Source records:

- Opening Delimiter -

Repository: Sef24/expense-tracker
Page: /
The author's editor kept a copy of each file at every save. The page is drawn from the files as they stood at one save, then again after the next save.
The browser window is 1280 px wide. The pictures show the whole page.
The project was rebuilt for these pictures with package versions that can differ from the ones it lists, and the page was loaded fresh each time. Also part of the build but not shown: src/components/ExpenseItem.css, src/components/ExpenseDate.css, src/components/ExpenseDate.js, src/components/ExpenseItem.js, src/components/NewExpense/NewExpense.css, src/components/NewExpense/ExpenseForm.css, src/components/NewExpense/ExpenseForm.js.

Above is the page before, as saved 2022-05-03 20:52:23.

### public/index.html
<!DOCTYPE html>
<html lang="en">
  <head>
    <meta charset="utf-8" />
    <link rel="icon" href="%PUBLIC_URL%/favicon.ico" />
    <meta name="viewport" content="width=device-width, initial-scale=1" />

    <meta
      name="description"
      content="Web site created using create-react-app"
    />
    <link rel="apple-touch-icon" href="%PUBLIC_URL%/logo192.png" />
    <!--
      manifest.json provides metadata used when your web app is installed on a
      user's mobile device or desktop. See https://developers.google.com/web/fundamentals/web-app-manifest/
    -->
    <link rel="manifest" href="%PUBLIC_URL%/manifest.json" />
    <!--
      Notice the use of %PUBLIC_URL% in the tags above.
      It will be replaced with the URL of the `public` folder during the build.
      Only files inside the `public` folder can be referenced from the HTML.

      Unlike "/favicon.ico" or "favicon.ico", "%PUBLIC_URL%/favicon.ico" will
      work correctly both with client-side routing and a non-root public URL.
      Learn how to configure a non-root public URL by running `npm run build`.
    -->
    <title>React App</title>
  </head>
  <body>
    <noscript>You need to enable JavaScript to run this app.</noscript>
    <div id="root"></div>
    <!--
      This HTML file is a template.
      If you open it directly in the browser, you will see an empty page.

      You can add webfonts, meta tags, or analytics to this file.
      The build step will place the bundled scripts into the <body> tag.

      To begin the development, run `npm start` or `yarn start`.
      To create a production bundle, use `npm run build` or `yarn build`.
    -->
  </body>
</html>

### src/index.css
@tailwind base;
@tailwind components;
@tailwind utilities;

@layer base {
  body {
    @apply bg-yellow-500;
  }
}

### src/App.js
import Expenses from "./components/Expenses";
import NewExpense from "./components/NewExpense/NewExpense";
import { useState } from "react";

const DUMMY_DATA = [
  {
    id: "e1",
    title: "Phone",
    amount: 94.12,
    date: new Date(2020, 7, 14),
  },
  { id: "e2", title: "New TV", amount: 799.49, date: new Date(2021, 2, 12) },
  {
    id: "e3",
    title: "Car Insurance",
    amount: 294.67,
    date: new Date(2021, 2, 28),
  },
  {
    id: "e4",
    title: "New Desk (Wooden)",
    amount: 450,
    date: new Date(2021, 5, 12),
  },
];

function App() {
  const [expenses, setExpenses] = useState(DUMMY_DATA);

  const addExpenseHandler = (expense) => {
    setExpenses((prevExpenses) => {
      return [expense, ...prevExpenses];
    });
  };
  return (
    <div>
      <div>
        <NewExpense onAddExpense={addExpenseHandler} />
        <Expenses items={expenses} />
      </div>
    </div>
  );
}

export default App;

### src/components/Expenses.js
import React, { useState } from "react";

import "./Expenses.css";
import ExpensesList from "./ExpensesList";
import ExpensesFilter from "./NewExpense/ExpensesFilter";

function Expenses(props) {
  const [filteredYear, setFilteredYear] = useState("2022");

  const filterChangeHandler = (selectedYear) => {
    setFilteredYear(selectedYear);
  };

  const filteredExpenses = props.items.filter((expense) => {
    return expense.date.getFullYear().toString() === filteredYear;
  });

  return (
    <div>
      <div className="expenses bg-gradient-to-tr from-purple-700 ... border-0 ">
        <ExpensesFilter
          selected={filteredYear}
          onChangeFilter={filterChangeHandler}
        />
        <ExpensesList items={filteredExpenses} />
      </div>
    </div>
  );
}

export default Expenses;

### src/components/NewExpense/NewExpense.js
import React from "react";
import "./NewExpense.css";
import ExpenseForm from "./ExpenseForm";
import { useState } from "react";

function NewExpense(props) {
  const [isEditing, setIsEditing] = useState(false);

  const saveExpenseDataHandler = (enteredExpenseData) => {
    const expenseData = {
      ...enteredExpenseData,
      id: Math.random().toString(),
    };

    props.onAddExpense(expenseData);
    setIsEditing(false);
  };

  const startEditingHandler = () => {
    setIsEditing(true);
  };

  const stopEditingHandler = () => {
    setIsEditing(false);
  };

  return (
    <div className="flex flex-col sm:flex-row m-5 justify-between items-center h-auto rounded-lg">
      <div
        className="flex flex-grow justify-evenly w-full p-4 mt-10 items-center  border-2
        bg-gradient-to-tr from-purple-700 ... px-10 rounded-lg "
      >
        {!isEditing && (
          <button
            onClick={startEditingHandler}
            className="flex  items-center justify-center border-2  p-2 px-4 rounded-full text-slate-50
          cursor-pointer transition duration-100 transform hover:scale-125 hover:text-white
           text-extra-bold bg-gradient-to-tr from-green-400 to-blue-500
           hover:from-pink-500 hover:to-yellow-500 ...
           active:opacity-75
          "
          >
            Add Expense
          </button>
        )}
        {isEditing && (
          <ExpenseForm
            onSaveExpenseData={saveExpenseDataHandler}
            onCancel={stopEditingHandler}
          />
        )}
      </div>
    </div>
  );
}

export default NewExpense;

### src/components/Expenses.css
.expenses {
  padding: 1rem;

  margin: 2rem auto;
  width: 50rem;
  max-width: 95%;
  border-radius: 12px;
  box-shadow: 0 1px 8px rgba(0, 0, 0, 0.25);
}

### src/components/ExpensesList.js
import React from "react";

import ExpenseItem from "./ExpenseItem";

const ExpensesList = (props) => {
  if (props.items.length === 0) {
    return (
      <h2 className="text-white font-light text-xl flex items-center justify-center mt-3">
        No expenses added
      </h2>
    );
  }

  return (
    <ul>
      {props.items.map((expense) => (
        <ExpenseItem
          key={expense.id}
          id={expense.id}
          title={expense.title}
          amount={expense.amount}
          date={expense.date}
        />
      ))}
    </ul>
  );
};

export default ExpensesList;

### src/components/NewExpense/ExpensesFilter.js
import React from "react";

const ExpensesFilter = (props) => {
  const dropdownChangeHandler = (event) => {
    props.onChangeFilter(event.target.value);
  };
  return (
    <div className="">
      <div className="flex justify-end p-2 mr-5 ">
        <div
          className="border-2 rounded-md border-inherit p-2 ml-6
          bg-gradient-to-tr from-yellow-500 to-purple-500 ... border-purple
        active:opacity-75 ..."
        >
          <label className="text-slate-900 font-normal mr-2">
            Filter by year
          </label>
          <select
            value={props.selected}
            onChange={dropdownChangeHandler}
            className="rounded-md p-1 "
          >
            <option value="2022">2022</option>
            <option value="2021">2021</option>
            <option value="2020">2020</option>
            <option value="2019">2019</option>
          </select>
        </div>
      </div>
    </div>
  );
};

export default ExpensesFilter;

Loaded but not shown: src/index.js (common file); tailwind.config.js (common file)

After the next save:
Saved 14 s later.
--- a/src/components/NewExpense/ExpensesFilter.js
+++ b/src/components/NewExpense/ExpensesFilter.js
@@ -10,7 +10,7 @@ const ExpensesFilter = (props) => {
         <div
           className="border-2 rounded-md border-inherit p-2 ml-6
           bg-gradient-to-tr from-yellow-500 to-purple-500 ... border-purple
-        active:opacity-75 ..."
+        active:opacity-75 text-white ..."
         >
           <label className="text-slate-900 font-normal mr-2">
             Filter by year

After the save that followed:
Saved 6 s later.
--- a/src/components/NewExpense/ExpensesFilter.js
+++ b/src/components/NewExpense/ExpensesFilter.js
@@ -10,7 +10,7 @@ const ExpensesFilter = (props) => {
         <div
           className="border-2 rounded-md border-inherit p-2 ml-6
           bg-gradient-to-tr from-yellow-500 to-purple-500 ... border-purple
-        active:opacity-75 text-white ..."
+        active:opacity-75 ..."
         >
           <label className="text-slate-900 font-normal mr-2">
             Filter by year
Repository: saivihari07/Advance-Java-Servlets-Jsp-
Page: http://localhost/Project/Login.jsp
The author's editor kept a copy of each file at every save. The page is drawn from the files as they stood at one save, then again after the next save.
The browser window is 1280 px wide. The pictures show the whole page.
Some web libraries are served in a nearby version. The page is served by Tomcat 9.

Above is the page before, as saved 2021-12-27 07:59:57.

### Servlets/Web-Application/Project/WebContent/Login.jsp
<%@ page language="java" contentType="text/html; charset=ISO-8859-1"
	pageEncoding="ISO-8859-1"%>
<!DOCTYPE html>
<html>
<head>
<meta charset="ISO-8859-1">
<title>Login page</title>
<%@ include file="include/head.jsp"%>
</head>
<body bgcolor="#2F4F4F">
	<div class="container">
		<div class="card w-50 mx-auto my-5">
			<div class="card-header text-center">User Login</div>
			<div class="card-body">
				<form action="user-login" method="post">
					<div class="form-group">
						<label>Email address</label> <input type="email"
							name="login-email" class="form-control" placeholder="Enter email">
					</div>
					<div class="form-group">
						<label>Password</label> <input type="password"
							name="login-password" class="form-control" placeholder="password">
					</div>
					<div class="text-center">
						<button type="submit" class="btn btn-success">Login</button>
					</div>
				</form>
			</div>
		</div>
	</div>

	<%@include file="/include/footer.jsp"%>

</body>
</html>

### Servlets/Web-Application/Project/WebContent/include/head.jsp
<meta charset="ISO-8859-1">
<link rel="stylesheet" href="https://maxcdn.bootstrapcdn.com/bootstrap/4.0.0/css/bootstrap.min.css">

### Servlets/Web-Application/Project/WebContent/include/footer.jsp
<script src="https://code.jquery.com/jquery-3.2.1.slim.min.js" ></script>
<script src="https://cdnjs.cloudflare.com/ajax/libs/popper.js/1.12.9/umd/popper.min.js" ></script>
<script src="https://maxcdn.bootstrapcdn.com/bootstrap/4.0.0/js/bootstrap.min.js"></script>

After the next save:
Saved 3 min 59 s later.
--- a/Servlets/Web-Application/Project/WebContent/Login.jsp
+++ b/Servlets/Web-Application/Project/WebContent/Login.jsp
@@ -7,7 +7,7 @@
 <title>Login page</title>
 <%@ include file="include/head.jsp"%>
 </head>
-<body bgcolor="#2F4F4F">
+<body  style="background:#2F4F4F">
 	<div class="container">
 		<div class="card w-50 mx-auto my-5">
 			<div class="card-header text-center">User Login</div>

- Closing Delimiter -

Report every line of the data above that contains the string "ExpensesFilter" by copying it in full.

▸ **Response**
import ExpensesFilter from "./NewExpense/ExpensesFilter";
        <ExpensesFilter
### src/components/NewExpense/ExpensesFilter.js
const ExpensesFilter = (props) => {
export default ExpensesFilter;
--- a/src/components/NewExpense/ExpensesFilter.js
+++ b/src/components/NewExpense/ExpensesFilter.js
@@ -10,7 +10,7 @@ const ExpensesFilter = (props) => {
--- a/src/components/NewExpense/ExpensesFilter.js
+++ b/src/components/NewExpense/ExpensesFilter.js
@@ -10,7 +10,7 @@ const ExpensesFilter = (props) => {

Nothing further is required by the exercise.